Adobe recently released version of its Shockwave Player, patching several vulnerabilities that could allow an attacker to run malicious code on an affected system.

"Numerous critical flaws in Shockwave, which could allow an attacker to inject malicious code into a system, have been closed by Adobe with the release of Shockwave Player for Windows and Macintosh systems," The H Security reports. "Overall, the vulnerabilities have six CVE numbers assigned to them (CVE-2012-4172, CVE-2012-4173, CVE-2012-4174, CVE-2012-4175, CVE-2012-4176, CVE-2012-5273) and are mostly buffer overflows with one array out of bounds vulnerability."

"The company said it is not aware of active exploits," notes Threatpost's Michael Mimoso.
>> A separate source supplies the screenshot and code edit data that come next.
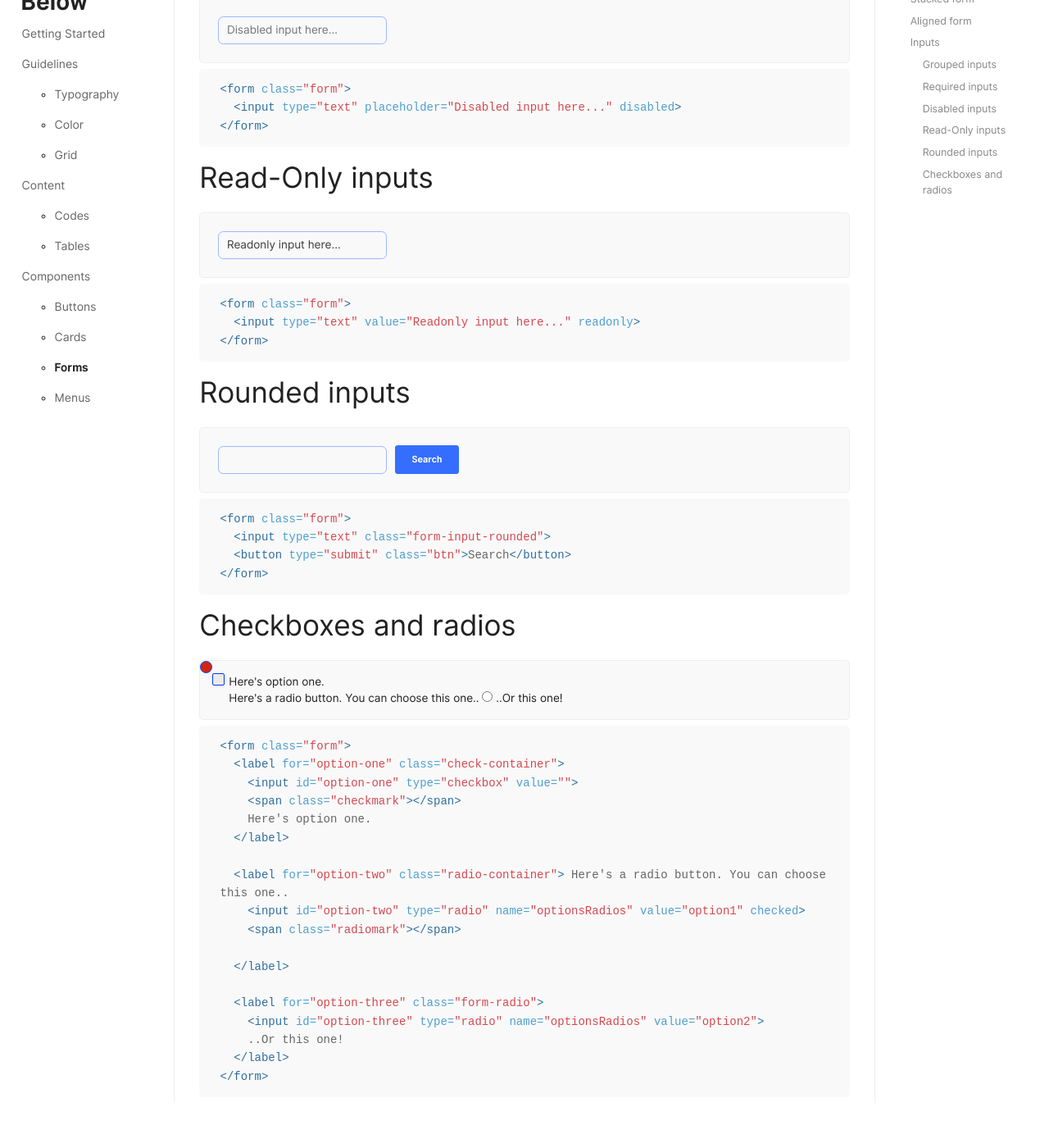
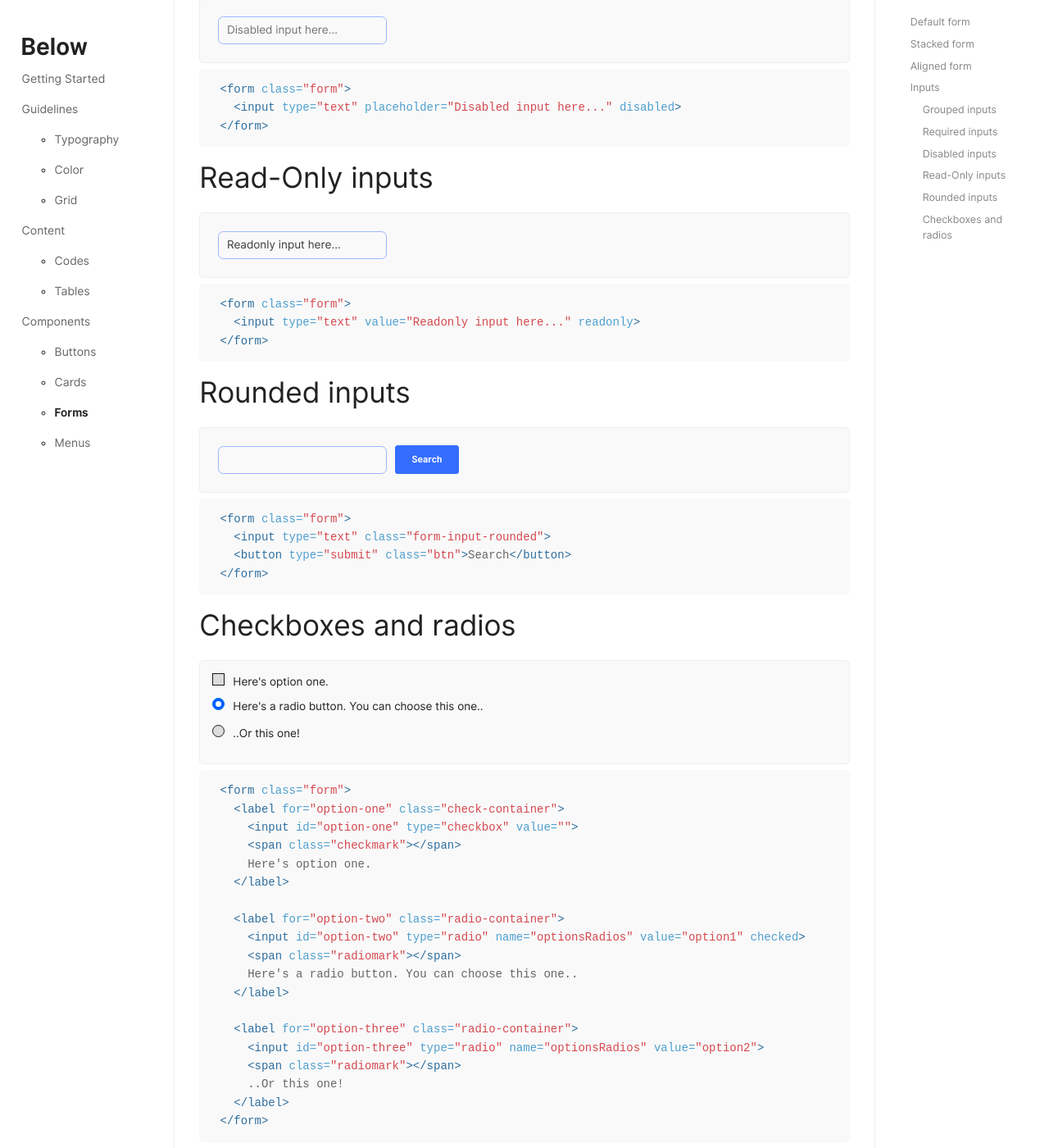
Before and after one commit to innusource/below, a Jekyll site: the page built from _pages/components/forms.md, in a window 1280 px wide and 1400 px high, scrolled down 4050 px. Shown: the whole window at 82% size. Built offline with Jekyll 4.4.1, drawn with Linux system fonts in a browser that asks for light colours; before the commit the page ends 5395 px from its top, so only the background shows below that.

Commit message:
custom checkbox and radiocheck added
with the new color palet

```diff
--- a/_pages/components/forms.md
+++ b/_pages/components/forms.md
@@ -155,14 +155,15 @@ toc: true
     Here's option one.
   </label>
 
-  <label for="option-two" class="radio-container"> Here's a radio button. You can choose this one..
+  <label for="option-two" class="radio-container">
     <input id="option-two" type="radio" name="optionsRadios" value="option1" checked>
     <span class="radiomark"></span>
-
+    Here's a radio button. You can choose this one..
   </label>
 
-  <label for="option-three" class="form-radio">
+  <label for="option-three" class="radio-container">
     <input id="option-three" type="radio" name="optionsRadios" value="option2">
+    <span class="radiomark"></span>
     ..Or this one!
   </label>
 </form>
--- a/src/forms/_forms.scss
+++ b/src/forms/_forms.scss
@@ -90,46 +90,166 @@
   display: block;
 }
 
-.check-container{
-  background: transparent;
+// .check-check-container{
+//   background: transparent;
+//   display: block;
+//   position: relative;
+//   padding-left: 20px;
+//   cursor: pointer;
+//   &:hover{
+//     background-color: #eee;
+//   }
+//   & input{
+//     position: absolute;
+//     opacity: 0;
+//     cursor: pointer;
+//     height: 0;
+//     width: 0;
+//     &:checked ~ .checkmark{
+//       background-color: $blue;
+//       display: block;
+//     }
+//   }
+// }
+//
+// .checkmark{
+//   position: absolute;
+//   top: 0;
+//   left: 0;
+//   height: 15px;
+//   width: 15px;
+//   background-color: #eaeaea;
+//   border: 1px solid #0039ff;
+//   border-radius: 2px;
+//   &:after{
+//     content: "";
+//     position: absolute;
+//     display: none;
+//   }
+// }
+// .check-check-container .checkmark:after {
+//   left: 9px;
+//   top: 5px;
+//   width: 5px;
+//   height: 10px;
+//   border: solid white;
+//   border-width: 0 3px 3px 0;
+//   -webkit-transform: rotate(45deg);
+//   -ms-transform: rotate(45deg);
+//   transform: rotate(45deg);
+// }
+//
+// .radio-check-container{
+//   background: transparent;
+//   display: relative;
+//   padding-left: 20px;
+//   cursor: pointer;
+//   &:hover{
+//     background-color: $light-gray;
+//   }
+//   & input{
+//     position: absolute;
+//     opacity: 0;
+//     cursor: pointer;
+//     height: 0;
+//     width: 0;
+//     &:checked ~ .radiomark{
+//       background: $red;
+//       display: block;
+//       ~ .radiomark:after{
+//         display: block;
+//       }
+//     }
+//   }
+// }
+// .radiomark{
+//   position: absolute;
+//   top: 0;
+//   left: 0;
+//   height: 15px;
+//   width: 15px;
+//   background: $light-gray;
+//   border: 1px solid $blue;
+//   border-radius: 50%;
+//   &:after{
+//     content: "";
+//     position: absolute;
+//     display: none;
+//   }
+// }
+// .radio-check-container .radiomark:after {
+//   left: 9px;
+//   top: 5px;
+//   width: 5px;
+//   height: 10px;
+//   border: solid white;
+//   border-width: 0 3px 3px 0;
+//   -webkit-transform: rotate(45deg);
+//   -ms-transform: rotate(45deg);
+//   transform: rotate(45deg);
+// }
+
+/* Customize the label (the check-container) */
+.check-container {
  display: block;
  position: relative;
-  padding-left: 20px;
+ padding-left: 25px;
+ margin-bottom: 10px;
  cursor: pointer;
-  &:hover{
-    background-color: #eee;
+ font-size: 0.85rem;
+ -webkit-user-select: none;
+ -moz-user-select: none;
+ -ms-user-select: none;
+ user-select: none;
 }
-  & input{
+
+/* Hide the browser's default checkbox */
+.check-container input {
  position: absolute;
  opacity: 0;
  cursor: pointer;
  height: 0;
  width: 0;
-    &:checked ~ .checkmark{
-      background-color: $blue;
-      display: block;
-    }
-  }
 }
 
-.checkmark{
+/* Create a custom checkbox */
+.checkmark {
  position: absolute;
  top: 0;
  left: 0;
  height: 15px;
  width: 15px;
-  background-color: #eaeaea;
-  border: 1px solid #0039ff;
-  border-radius: 2px;
-  &:after{
+ background-color: $ui-03;
+ border: 1px solid $interactive-02;
+}
+
+/* On mouse-over, add a grey background color */
+.check-container:hover input ~ .checkmark {
+ background-color: $interactive-01;
+}
+
+/* When the checkbox is checked, add a blue background */
+.check-container input:checked ~ .checkmark {
+ background-color: $interactive-01;
+ border: 1px solid $interactive-01;
+}
+
+/* Create the checkmark/indicator (hidden when not checked) */
+.checkmark:after {
  content: "";
  position: absolute;
  display: none;
 }
+
+/* Show the checkmark when checked */
+.check-container input:checked ~ .checkmark:after {
+ display: block;
 }
+
+/* Style the checkmark/indicator */
 .check-container .checkmark:after {
-  left: 9px;
-  top: 5px;
+ left: 5px;
+ top: 1px;
  width: 5px;
  height: 10px;
  border: solid white;
@@ -139,41 +259,71 @@
  transform: rotate(45deg);
 }
 
-.radio-container{
-  background: transparent;
-  display: relative;
-  padding-left: 20px;
+
+/* Customize the label (the container) */
+.radio-container {
+ display: block;
+ position: relative;
+ padding-left: 25px;
+ margin-bottom: 12px;
  cursor: pointer;
-  &:hover{
-    background-color: $light-gray;
+ font-size: 0.85rem;
+ -webkit-user-select: none;
+ -moz-user-select: none;
+ -ms-user-select: none;
+ user-select: none;
 }
-  & input{
+
+/* Hide the browser's default radio button */
+.radio-container input {
  position: absolute;
  opacity: 0;
  cursor: pointer;
  height: 0;
  width: 0;
-    &:checked ~ .radiomark{
-      background: $red;
-      display: block;
-      ~ .radiomark:after{
-        display: block;
 }
-    }
-  }
-}
-.radiomark{
+
+/* Create a custom radio button */
+.radiomark {
  position: absolute;
  top: 0;
  left: 0;
  height: 15px;
  width: 15px;
-  background: $light-gray;
-  border: 1px solid $blue;
+ background-color: $ui-03;
+ border: 1px solid $interactive-02;
  border-radius: 50%;
-  &:after{
+}
+
+/* On mouse-over, add a grey background color */
+.radio-container:hover input ~ .radiomark {
+ background-color: $ui-03;
+}
+
+/* When the radio button is checked, add a blue background */
+.radio-container input:checked ~ .radiomark {
+ background-color: $interactive-01;
+ border: 1px solid $interactive-01;
+}
+
+/* Create the indicator (the dot/circle - hidden when not checked) */
+.radiomark:after {
  content: "";
  position: absolute;
  display: none;
 }
+
+/* Show the indicator (dot/circle) when checked */
+.radio-container input:checked ~ .radiomark:after {
+ display: block;
 }
+
+/* Style the indicator (dot/circle) */
+.radio-container .radiomark:after {
+ top: 3px;
+ left: 3px;
+ width: 7px;
+ height: 7px;
+ border-radius: 50%;
+ background: white;
+}
```
Lines whose indentation alone changed are shown as unchanged.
"Before you try to update Shockwave, you should check to see if your system even has it installed," advises Krebs on Security's Brian Krebs. "If you visit this link and see a short animation, it should tell you which version of Shockwave you have installed. If it prompts you to download Shockwave, then you don’t have Shockwave installed and in all likelihood don’t need it. If you update or install Shockwave, be on the lookout for pre-checked 'extras;' my test installation of this update tried to foist a 30-day trial of Norton Internet Security."